CLINTON, Iowa – Andrew Fisher recently walked through the historic Wilson Building in Clinton and marveled at the original iron handrails in the stairwells.
“Look at these old handrails,” he said. “You see some new handrails in new houses and they wobble all the time. These old rails are still solid after 100 years.”
The solid handrails are just one of the small features and architectural marvels in the old downtown building that is finding new life.
A massive renovation of the Wilson Building, located at 210-217 Fifth Ave. South, is moving forward. When complete, it could be a “game-changer” for the community, according to the head of a Clinton business advocate organization.
The Wilson Lofts project – a $13.8 million plan to create a mixed-use building of apartments and commercial space – is expected to be done in late July, said Mr. Fisher, construction director for Economic Growth Corp. (GROWTH). The Rock Island-based non-profit organization is behind the redevelopment.
“It’s a great reuse of an old building that most people had no use for not too long ago… This is a happy ending for an old building that wasn’t going to make it unless we stepped in and made it happen,” he added.
As of early January, renovation work was about 55% complete with crews focusing on various interior jobs such as drywalling, electric and plumbing. Exterior work will resume once the weather improves, Mr. Fisher said.
For the past few months, construction crews have been busy converting the historic building into a modern facility with new townhome and loft apartments as well as commercial business space. But not all old things from the building will be tossed out. There will be numerous “neat pieces of history” that will remain to remind its new residents of the building’s heritage, Mr. Fisher said.
For instance, work crews discovered two old safes – both empty, of course – inside former office spaces in the building. Those safes will be placed on display on the first floor when the renovation project is complete. Also, the old mail slot system in the building will remain, but will not be functioning, to give residents a small glimpse of the past.
Mr. Fisher is pleased with the renovation progress being made on the building. And he was especially happy that the old structure has not revealed any expensive surprises that could hurt the renovation budget.
“When you work on these old buildings, you always prepare yourself for a few hiccups,” he said. “But, so far, no big surprises.”
Many Clinton residents also might be surprised at just how good the old building will look, GROWTH leaders said.
The new apartments will have in-unit washers and dryers, dishwashers, stoves and refrigerators. They will be cable- and internet-ready, and the building will be wheelchair accessible.
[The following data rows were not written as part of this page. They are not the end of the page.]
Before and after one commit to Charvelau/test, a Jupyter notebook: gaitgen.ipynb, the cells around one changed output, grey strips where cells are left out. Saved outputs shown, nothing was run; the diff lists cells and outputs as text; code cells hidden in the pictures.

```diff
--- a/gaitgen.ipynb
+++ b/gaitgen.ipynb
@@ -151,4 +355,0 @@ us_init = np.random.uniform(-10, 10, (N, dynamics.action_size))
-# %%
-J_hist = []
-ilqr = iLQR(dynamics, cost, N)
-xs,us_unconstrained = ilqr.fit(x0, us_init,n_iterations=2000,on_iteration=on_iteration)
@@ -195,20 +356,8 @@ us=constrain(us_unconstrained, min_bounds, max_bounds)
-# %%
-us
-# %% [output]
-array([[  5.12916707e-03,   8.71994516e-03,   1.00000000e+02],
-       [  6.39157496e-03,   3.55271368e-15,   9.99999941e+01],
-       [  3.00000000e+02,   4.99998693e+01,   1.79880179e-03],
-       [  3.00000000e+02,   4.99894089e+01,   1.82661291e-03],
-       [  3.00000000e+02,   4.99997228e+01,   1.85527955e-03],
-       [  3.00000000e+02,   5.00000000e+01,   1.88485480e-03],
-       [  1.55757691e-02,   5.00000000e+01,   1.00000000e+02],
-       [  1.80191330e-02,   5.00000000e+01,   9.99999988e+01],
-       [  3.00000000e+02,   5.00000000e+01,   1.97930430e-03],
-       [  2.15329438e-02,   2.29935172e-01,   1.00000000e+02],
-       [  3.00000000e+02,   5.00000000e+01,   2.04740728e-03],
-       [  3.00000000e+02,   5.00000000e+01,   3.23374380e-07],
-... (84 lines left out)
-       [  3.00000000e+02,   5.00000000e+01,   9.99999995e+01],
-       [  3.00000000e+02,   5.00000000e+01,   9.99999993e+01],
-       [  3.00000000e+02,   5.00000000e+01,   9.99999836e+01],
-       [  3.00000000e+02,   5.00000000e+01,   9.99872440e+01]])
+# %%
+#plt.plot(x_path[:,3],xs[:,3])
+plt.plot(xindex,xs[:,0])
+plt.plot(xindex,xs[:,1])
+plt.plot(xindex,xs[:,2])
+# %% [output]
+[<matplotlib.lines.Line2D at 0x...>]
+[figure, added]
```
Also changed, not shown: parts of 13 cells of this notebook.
“The people of Clinton have been amazing to work with,” said Brian Hollenback, GROWTH’s president and CEO. “They understand this is a (great) investment to help the community.”
Wilson Lofts will have 33 residential rental units offering townhome apartments and 504-square-foot lofts as well as one- and two-bedroom apartments. Rents will range from $590 to $1,115, according to the Wilson Lofts website.
To date, there are already 40 people on the waiting list, Mr. Hollenback added.
In addition to the living space, the ground floor will offer commercial spaces for entrepreneurs wanting to start a business. That commercial space will include:
- Makers on 5th: This business incubator will provide six spaces for people who want to refine and grow their businesses.
- Clinton Culinary: This space will offer four spaces for start-up culinary entrepreneurs to help them start new restaurants.
“This is going to be a game-changer for Clinton,” said Andy Sokolovich, interim president of the Clinton Regional Development Corporation (CRDC). “We have been trying to get this done for a very long time.”
Mr. Sokolovich added that the redevelopment will help attract more people to the downtown district with its apartments and by helping launch new businesses. “We are very excited to bring more people to downtown Clinton,” he added.
The Wilson Building was built between 1912-1914 and today is listed on the National Register of Historic Places. At one time, the building was home to a J.C. Penney store and Walgreens. Its upper floors once housed business offices. A groundbreaking on converting the building into Wilson Lofts was held June 16, 2021.
“Completion of this project will address local housing market needs, respond to the community’s growing and dynamic downtown residential population, and is consistent with the community’s desire for unique urban living opportunities that are close to many amenities,” according to Wilson Lofts’ website.
For more information and availability, visit www.wilson-lofts.com.